Mrs Andrews successfully argued in her first legal case that the critical problem with the TVD is that it does not allow blind and partially sighted people to vote independently as they still need help from the Presiding Officer (the official in charge of the polling station) or a member of their close family to read to them the names of the candidates and the order in which they appear on the ballot paper.  This information is not contained on the TVD and there is therefore no way for a blind voter to know which flap on the TVD corresponds to which candidate.
Mrs Andrews expected the government to introduce a new system that would have allowed her to identify the candidates and mark her ballot paper independently following the court’s judgment in May. However, when she went to cast her vote in December last year, little had changed; instead of being read the candidates’ names by the Presiding Officer, her Presiding Officer had an audio recording on his mobile phone which he played to her. She was then required to use the TVD as normal.
Other countries use systems that allow blind voters to vote using audio booths and telephone voting.
Following the December poll, Mrs Andrews said:

“There was nothing independent or secret about my experience – the bottom line was that I still could not vote without assistance. I just want to vote in the same way as everyone else without sticking out or feeling like a nuisance.
“Fully sighted voters are able to breeze in and out in three minutes while I have to undertake stressful, humiliating and onerous processes.
“I can’t believe that in the 11 months since the judgment in my case, and despite all the technology available, that the government has still not come up with an adequate system (or even proposals for a system) that allow blind and visually impaired people to independently carry out one of the most important responsibilities a person has in our democracy.
“It is almost worse now than before the judgment because at least then the government thought they were acting lawfully. Now they know they are acting unlawfully, and are aware of the enormous impact it has on people, but have still made no real efforts to address it.”
Leigh Day solicitor Kate Egerton said:
“The current arrangements enable a blind person to mark the ballot paper, but not to read it. There is a statutory requirement to enable blind voters to vote without any need for assistance which is simply not being met.
“Despite the voting arrangements for blind and partially sighted voters being found to be unlawful in May 2019, the government chose to do nothing to sort the matter out before the last general election.  Our client was, again, unable to vote without assistance on an equal basis to others. This was incredibly disappointing for Mrs Andrews who, having won a lengthy legal battle, was essentially left in the same position as she was prior to her legal case.

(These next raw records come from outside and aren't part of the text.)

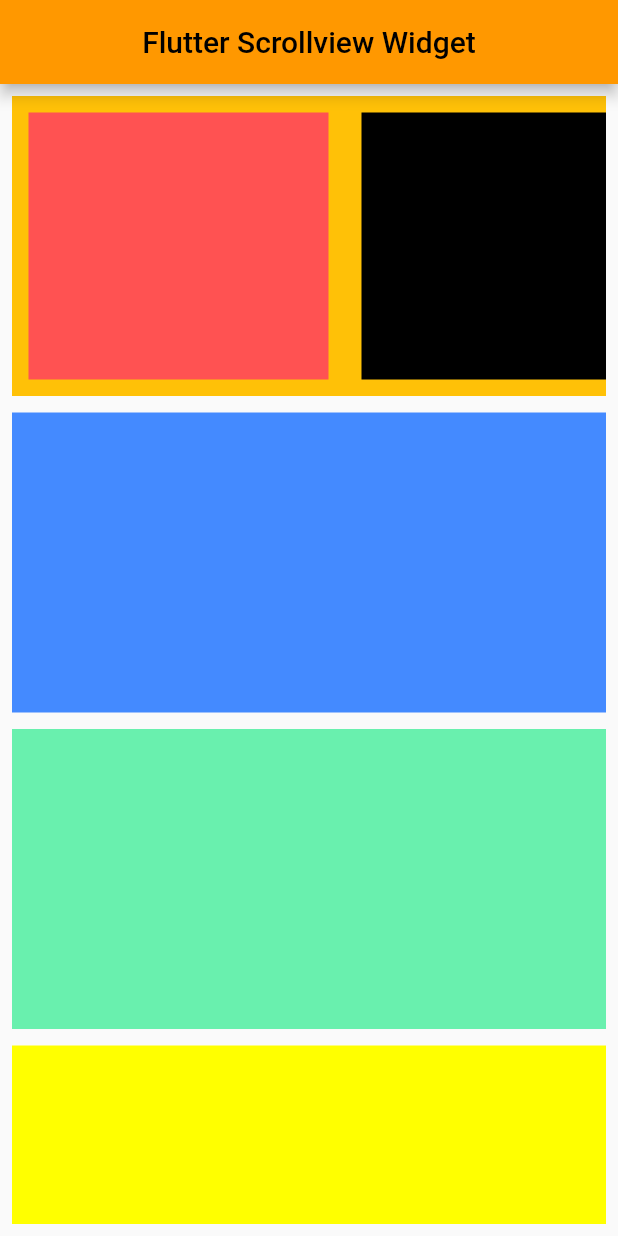
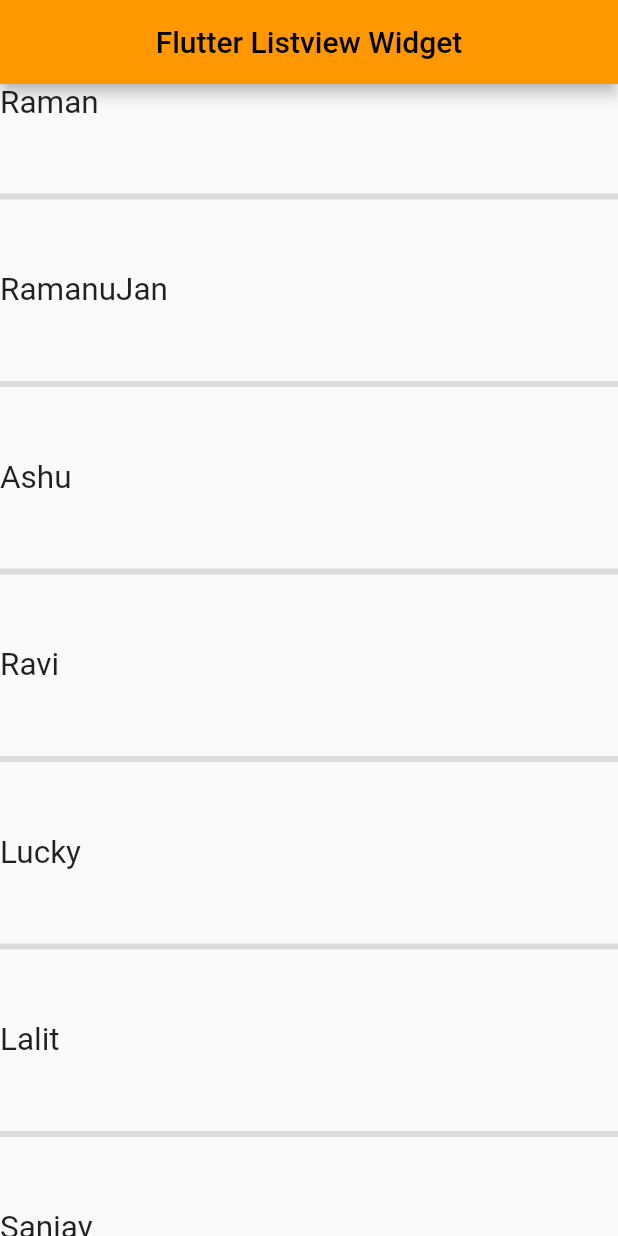
Before and after one commit to luckydarwai/Flutter, a Flutter app: the screen it shows after launch, on a phone screen of 412 x 824 dp. Run offline on Flutter 3.47's test engine with Material 2 defaults, Android fonts, the light colour scheme and no system bars.

Commit message:
ListView

```diff
--- a/lib/main.dart
+++ b/lib/main.dart
@@ -30,89 +30,90 @@
 class _MyHomePageState extends State<MyHomePage> {
   @override
   Widget build(BuildContext context) {
+    var names = [
+      'Raman',
+      'RamanuJan',
+      'Ashu',
+      'Ravi',
+      'Lucky',
+      'Lalit',
+      'Sanjay'
+    ];
     return Scaffold(
-        appBar: AppBar(
-          title: Center(child: Text("Flutter Scrollview Widget")),
-        ),
-        body: Padding(
-          padding: const EdgeInsets.all(8.0),
-          child: SingleChildScrollView(
-            child: Column(
-              children: [
-                Container(
-                  margin: const EdgeInsets.only(bottom: 11),
-                  height: 200,
-                  color: Colors.amber,
-                  child: SingleChildScrollView(
-                    scrollDirection: Axis.horizontal,
-                    child: Row(
-                      children: [
-                        Container(
-                          margin: const EdgeInsets.all(11),
-                          height: 200,
-                          width: 200,
-                          color: Colors.redAccent,
-                        ),
-                        Container(
-                          margin: const EdgeInsets.all(11),
-                          height: 200,
-                          width: 200,
-                          color: Colors.black,
-                        ),
-                        Container(
-                          margin: const EdgeInsets.all(11),
-                          height: 200,
-                          width: 200,
-                          color: Colors.deepOrange,
-                        ),
-                        Container(
-                          margin: const EdgeInsets.all(11),
-                          height: 200,
-                          width: 200,
-                          color: Colors.deepPurple,
-                        ),
-                      ],
-                    ),
-                  ),
-                ),
-                Container(
-                  margin: const EdgeInsets.only(bottom: 11),
-                  height: 200,
-                  color: Colors.blueAccent,
-                ),
-                Container(
-                  margin: const EdgeInsets.only(bottom: 11),
-                  height: 200,
-                  color: Colors.greenAccent,
-                ),
-                Container(
-                  margin: const EdgeInsets.only(bottom: 11),
-                  height: 200,
-                  color: Colors.yellowAccent,
-                ),
-                Container(
-                  margin: const EdgeInsets.only(bottom: 11),
-                  height: 200,
-                  color: Colors.purpleAccent,
-                ),
-                Container(
-                  margin: const EdgeInsets.only(bottom: 11),
-                  height: 200,
-                  color: Colors.pinkAccent,
-                ),
-                Container(
-                  margin: const EdgeInsets.only(bottom: 11),
-                  height: 200,
-                  color: Colors.brown,
-                ),
-                Container(
-                  margin: const EdgeInsets.only(bottom: 11),
-                  height: 200,
-                  color: Colors.orange,
-                ),
-              ],
-            ),
-          ),
-        ));
+      appBar: AppBar(
+        title: Center(child: Text("Flutter Listview Widget")),
+      ),
+      // statically defined data
+      // body: ListView(
+      //   scrollDirection: Axis.horizontal,
+      //   reverse: true,
+      //   children: [
+      //     Padding(
+      //       padding: const EdgeInsets.all(8.0),
+      //       child: Text(
+      //         "One",
+      //         style: TextStyle(fontSize: 21, fontWeight: FontWeight.w400),
+      //       ),
+      //     ),
+      //     Padding(
+      //       padding: const EdgeInsets.all(8.0),
+      //       child: Text(
+      //         "Two",
+      //         style: TextStyle(fontSize: 21, fontWeight: FontWeight.w400),
+      //       ),
+      //     ),
+      //     Padding(
+      //       padding: const EdgeInsets.all(8.0),
+      //       child: Text(
+      //         "Three",
+      //         style: TextStyle(fontSize: 21, fontWeight: FontWeight.w400),
+      //       ),
+      //     ),
+      //     Padding(
+      //       padding: const EdgeInsets.all(8.0),
+      //       child: Text(
+      //         "Four",
+      //         style: TextStyle(fontSize: 21, fontWeight: FontWeight.w400),
+      //       ),
+      //     ),
+      //     Padding(
+      //       padding: const EdgeInsets.all(8.0),
+      //       child: Text(
+      //         "Five",
+      //         style: TextStyle(fontSize: 21, fontWeight: FontWeight.w400),
+      //       ),
+      //     )
+      //   ],
+      // )
+      // Dynamically defined data
+      // body: ListView.builder(
+      //   itemBuilder: (context, index) {
+      //     return Text(
+      //       names[index],
+      //       style: TextStyle(fontSize: 21, fontWeight: FontWeight.w400),
+      //     );
+      //   },
+      //   // reverse: true,
+      //   itemExtent: 200,
+      //   itemCount: names.length,
+      // ),
+      // for seperating each items using listview.seperated
+      body: ListView.separated(
+        itemBuilder: (context, index) {
+          return Text(
+            names[index],
+            style: TextStyle(fontSize: 21, fontWeight: FontWeight.w400),
+          );
+        },
+        // reverse: true,
+        itemCount: names.length,
+        separatorBuilder: (context, index) {
+          return Divider(
+            height: 100,
+            thickness: 4,
+          );
+        },
+      ),
+    );
   }
 }
```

“We consider that this failure breached our client’s human right to be able to vote independently and in secret.”